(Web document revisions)
* * *

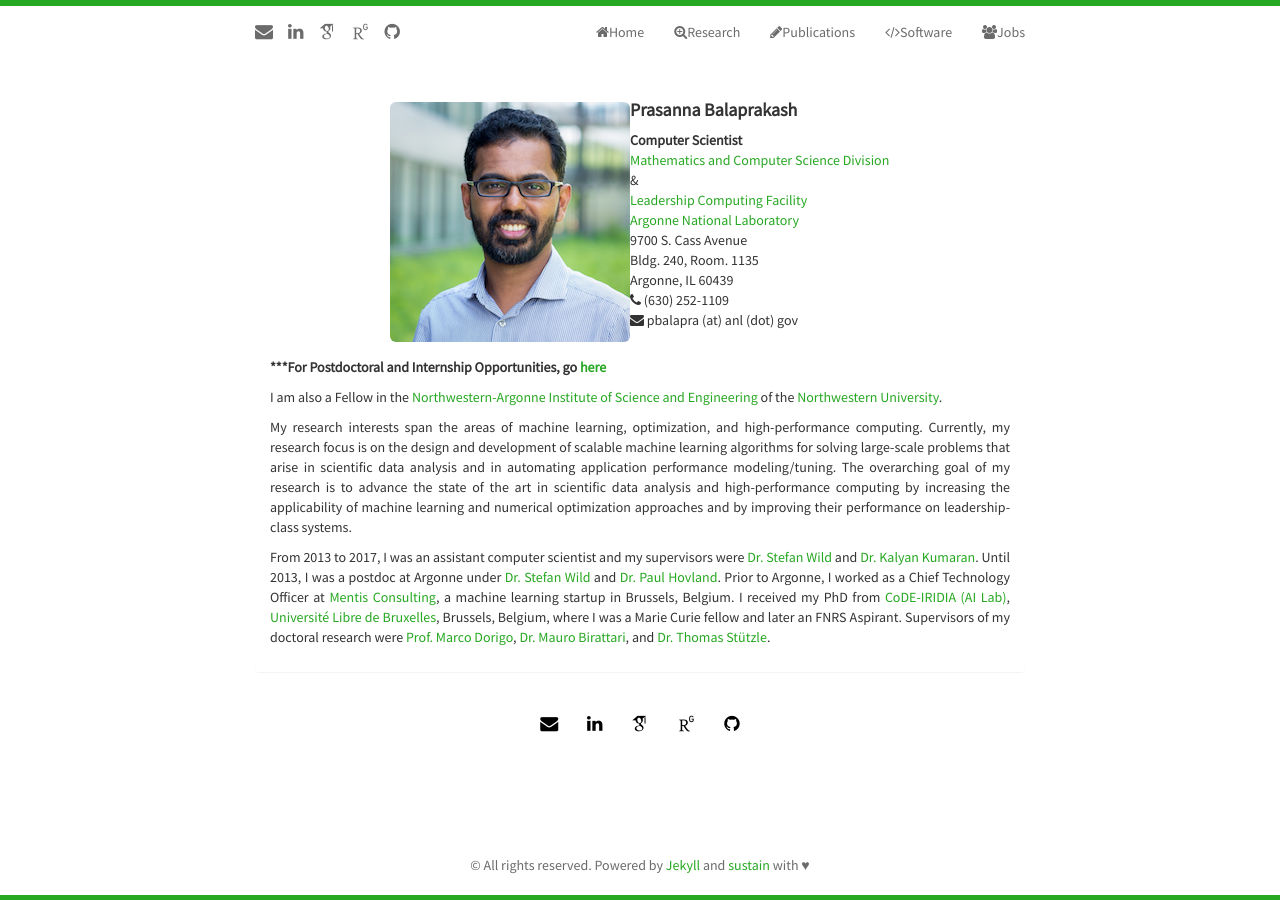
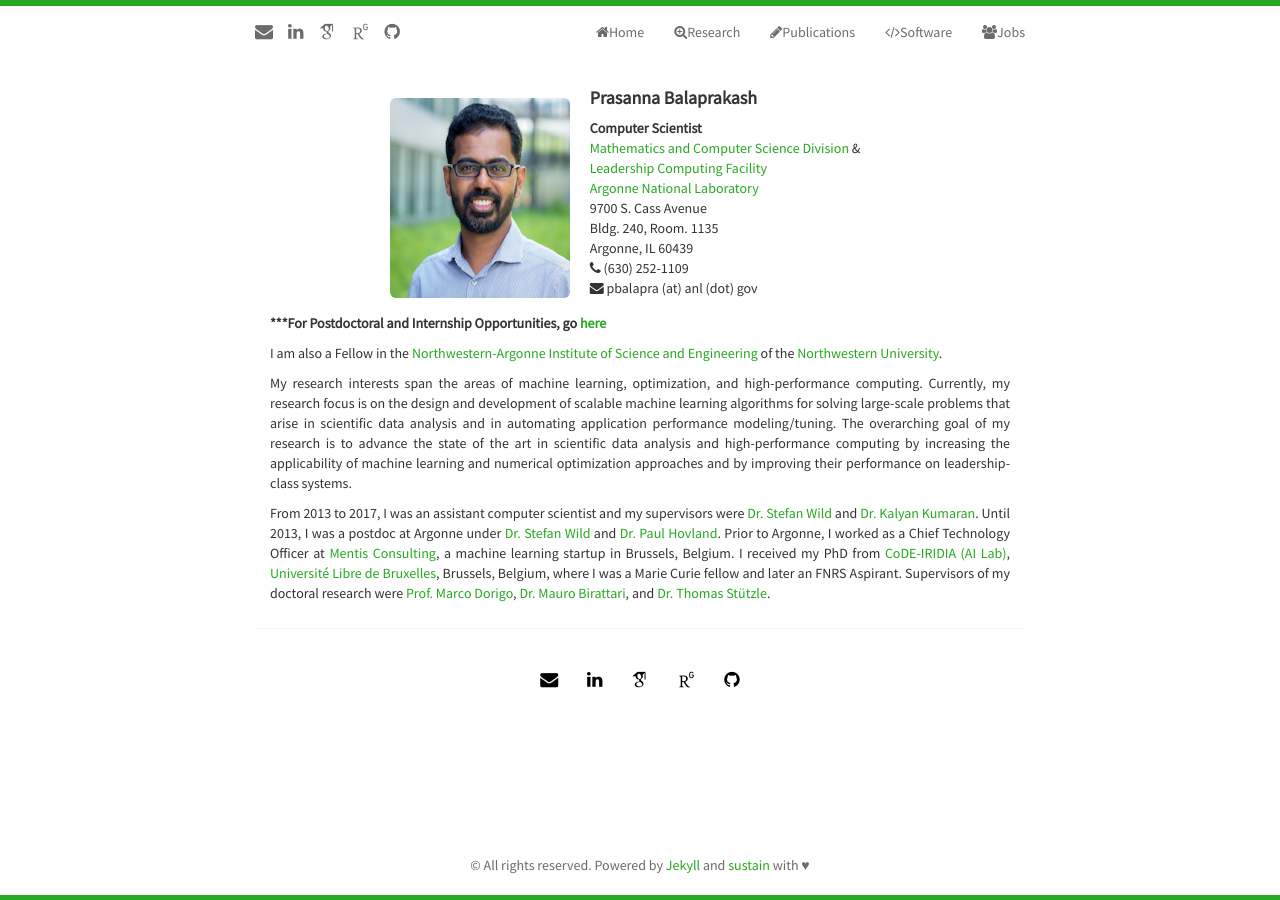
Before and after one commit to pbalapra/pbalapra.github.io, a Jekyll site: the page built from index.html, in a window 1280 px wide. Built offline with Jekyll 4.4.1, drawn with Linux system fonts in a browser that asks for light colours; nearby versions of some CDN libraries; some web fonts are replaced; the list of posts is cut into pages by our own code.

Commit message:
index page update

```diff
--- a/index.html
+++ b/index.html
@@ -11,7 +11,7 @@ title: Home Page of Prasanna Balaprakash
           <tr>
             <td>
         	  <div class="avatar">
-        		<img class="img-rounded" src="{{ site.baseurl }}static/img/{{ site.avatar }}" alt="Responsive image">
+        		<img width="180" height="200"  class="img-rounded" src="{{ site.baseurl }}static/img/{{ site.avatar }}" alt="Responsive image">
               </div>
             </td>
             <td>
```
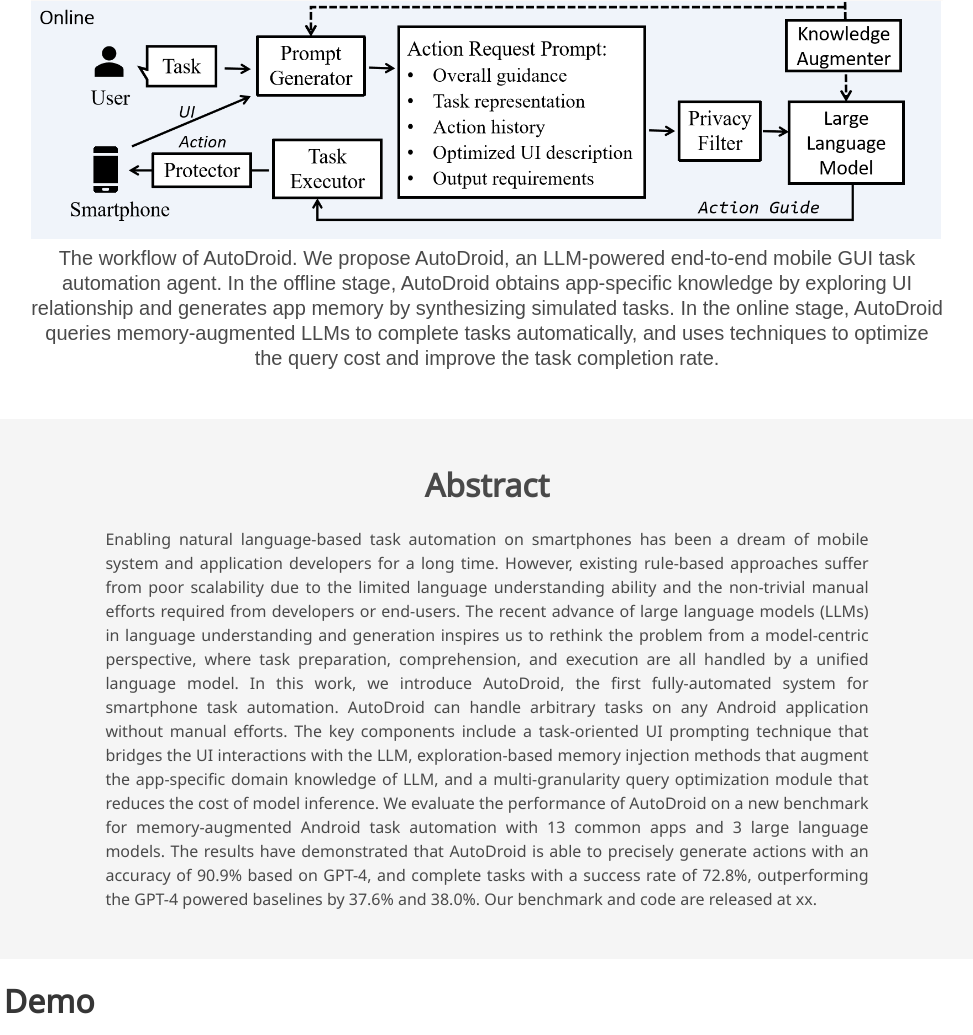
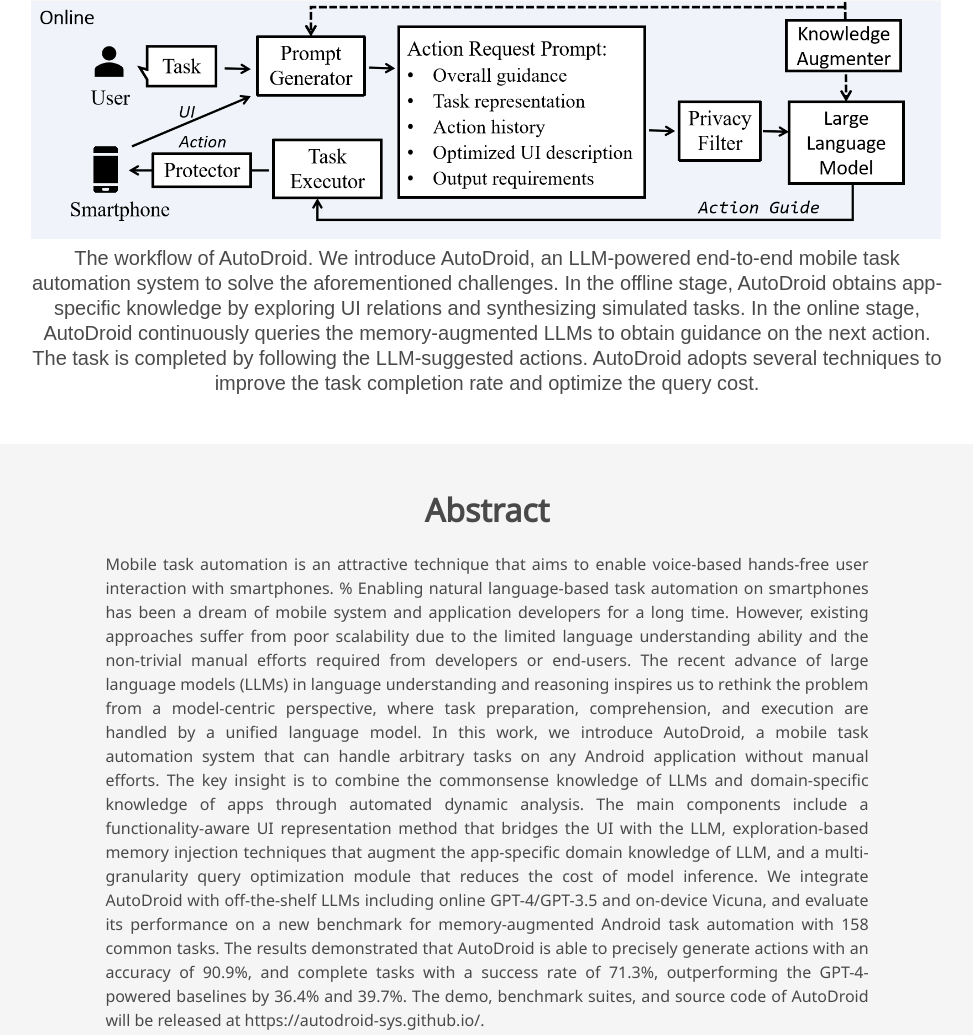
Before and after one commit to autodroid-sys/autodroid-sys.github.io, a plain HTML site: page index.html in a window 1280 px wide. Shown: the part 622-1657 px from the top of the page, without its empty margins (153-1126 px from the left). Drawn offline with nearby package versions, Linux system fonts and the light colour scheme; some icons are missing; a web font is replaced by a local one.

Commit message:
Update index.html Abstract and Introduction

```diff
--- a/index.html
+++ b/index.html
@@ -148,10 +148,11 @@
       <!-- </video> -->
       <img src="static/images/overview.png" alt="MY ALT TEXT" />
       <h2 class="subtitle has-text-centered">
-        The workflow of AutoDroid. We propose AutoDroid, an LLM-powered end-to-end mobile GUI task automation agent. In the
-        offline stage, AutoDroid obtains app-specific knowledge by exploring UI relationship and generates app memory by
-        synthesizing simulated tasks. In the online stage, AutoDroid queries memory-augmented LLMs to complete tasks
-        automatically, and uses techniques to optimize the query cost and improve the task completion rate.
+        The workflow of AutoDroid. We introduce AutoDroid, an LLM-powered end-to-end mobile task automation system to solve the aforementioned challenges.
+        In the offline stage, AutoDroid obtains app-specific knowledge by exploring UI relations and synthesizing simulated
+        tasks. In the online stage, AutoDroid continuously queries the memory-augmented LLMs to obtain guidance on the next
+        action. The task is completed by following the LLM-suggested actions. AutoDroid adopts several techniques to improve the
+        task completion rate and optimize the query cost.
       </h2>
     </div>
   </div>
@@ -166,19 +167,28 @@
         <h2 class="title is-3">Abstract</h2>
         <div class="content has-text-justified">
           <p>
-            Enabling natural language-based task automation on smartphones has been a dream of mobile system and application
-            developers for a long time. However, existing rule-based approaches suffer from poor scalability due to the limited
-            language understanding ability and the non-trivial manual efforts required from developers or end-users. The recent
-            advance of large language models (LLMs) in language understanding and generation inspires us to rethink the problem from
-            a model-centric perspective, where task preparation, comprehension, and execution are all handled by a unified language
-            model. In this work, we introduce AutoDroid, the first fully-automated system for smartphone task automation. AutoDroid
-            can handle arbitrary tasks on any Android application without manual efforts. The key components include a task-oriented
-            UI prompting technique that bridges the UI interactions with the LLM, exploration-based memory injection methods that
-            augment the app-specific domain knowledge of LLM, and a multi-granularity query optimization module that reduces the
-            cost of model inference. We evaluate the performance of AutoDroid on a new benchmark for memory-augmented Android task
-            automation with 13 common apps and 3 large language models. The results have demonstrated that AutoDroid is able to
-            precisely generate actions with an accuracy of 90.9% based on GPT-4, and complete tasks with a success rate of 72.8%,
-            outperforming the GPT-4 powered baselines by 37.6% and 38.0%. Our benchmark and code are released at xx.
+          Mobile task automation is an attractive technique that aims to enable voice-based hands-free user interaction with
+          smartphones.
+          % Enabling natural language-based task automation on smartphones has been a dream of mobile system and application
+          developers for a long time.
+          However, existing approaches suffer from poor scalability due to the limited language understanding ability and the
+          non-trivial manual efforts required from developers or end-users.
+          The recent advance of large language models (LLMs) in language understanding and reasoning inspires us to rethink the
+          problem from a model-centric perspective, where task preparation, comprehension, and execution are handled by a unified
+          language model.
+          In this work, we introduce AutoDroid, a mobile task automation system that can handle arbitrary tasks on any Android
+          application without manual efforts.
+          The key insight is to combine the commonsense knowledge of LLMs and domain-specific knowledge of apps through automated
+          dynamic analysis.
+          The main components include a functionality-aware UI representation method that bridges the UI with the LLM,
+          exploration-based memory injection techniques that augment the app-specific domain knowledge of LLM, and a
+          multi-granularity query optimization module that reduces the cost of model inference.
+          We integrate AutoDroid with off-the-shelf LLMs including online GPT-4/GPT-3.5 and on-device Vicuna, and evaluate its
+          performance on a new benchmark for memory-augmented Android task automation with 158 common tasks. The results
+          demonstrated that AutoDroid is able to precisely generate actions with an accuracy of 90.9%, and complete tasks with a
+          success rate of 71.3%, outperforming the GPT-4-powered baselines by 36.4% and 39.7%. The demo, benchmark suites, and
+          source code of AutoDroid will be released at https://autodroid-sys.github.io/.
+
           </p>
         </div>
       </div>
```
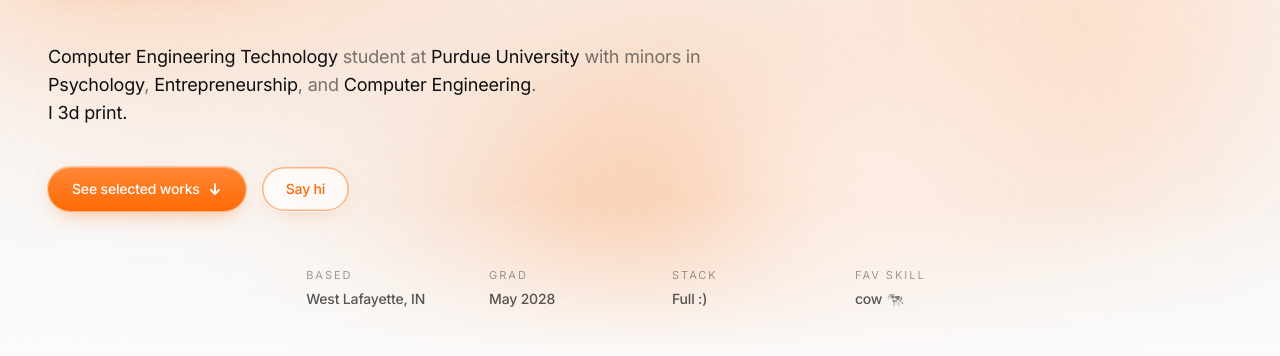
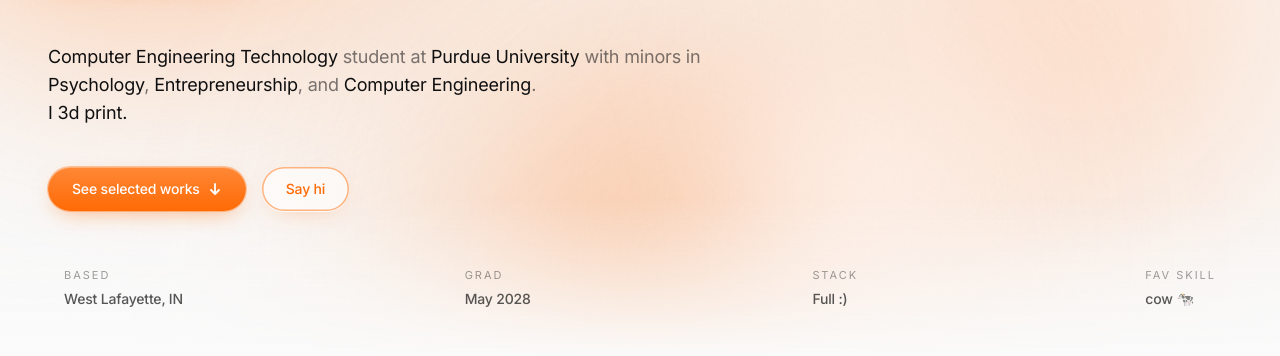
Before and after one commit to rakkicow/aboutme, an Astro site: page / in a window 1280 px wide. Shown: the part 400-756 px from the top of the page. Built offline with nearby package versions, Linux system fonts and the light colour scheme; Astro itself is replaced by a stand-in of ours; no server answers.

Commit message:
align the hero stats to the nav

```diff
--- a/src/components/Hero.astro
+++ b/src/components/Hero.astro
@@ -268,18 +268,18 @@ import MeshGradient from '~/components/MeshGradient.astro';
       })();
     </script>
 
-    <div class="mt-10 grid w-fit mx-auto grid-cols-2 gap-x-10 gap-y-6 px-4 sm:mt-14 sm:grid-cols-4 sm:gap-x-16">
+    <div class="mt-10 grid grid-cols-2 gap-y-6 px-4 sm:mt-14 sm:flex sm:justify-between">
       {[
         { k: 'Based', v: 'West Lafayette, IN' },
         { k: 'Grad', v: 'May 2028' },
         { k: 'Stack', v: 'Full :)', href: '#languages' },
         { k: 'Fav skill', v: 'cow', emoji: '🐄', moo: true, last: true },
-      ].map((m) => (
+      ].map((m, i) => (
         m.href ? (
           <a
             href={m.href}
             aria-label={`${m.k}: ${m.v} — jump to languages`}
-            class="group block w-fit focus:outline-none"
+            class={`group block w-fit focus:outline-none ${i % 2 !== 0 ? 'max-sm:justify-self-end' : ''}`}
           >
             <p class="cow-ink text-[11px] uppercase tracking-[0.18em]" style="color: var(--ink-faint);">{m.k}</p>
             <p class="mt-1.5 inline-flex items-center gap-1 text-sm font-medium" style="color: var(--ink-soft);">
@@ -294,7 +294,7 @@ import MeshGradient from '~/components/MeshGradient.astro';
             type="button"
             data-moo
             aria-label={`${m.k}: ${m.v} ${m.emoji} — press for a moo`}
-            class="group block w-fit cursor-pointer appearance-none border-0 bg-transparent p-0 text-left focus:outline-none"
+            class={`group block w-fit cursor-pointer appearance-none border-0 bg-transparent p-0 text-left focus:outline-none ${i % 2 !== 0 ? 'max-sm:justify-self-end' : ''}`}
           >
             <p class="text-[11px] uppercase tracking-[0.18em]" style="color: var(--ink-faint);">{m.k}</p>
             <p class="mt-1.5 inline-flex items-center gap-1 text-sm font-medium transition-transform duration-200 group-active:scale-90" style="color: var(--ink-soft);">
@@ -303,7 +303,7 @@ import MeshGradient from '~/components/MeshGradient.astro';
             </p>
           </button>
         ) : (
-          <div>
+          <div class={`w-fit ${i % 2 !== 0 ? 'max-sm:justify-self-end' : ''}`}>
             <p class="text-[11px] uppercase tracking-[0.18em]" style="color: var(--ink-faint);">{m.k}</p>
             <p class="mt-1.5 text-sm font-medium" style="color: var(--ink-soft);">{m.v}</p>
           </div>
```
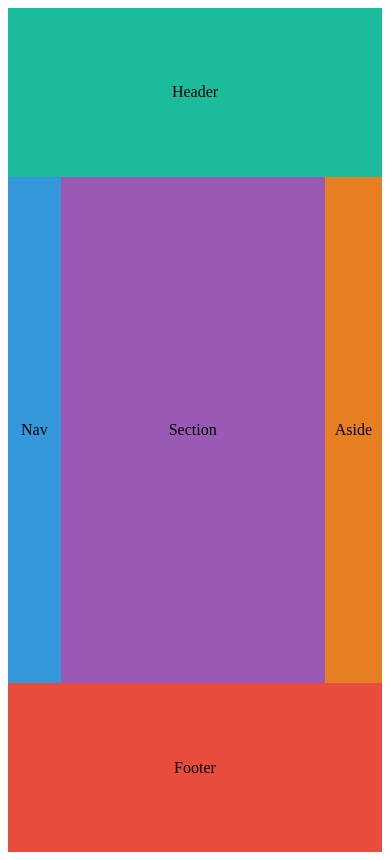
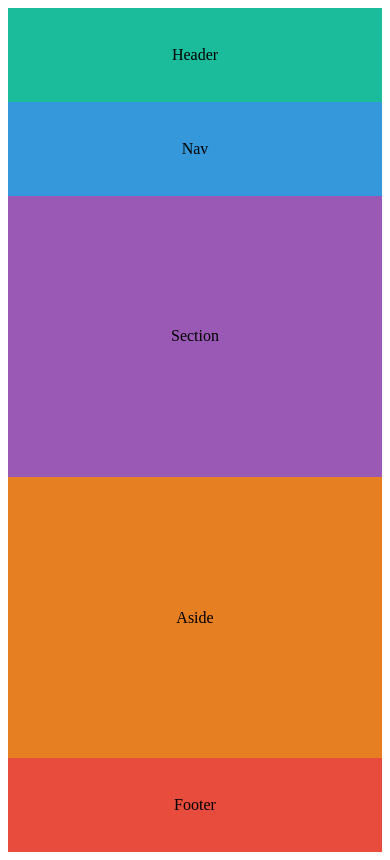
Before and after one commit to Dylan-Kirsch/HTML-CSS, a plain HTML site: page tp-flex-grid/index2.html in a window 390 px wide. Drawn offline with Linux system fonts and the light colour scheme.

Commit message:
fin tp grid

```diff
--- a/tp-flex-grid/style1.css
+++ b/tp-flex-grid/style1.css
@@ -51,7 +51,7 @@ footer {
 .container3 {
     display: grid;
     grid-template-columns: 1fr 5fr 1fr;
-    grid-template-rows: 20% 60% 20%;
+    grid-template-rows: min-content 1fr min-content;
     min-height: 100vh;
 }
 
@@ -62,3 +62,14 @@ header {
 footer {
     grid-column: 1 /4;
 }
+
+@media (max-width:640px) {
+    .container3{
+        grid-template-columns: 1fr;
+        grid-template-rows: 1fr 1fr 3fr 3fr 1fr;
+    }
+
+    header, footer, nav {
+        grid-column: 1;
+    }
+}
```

* * *

▶ [Task objective]
Copy every line above in which the string "powered" shows up.

▶ [Worked solution]
-        The workflow of AutoDroid. We propose AutoDroid, an LLM-powered end-to-end mobile GUI task automation agent. In the
+        The workflow of AutoDroid. We introduce AutoDroid, an LLM-powered end-to-end mobile task automation system to solve the aforementioned challenges.
-            outperforming the GPT-4 powered baselines by 37.6% and 38.0%. Our benchmark and code are released at xx.
+          success rate of 71.3%, outperforming the GPT-4-powered baselines by 36.4% and 39.7%. The demo, benchmark suites, and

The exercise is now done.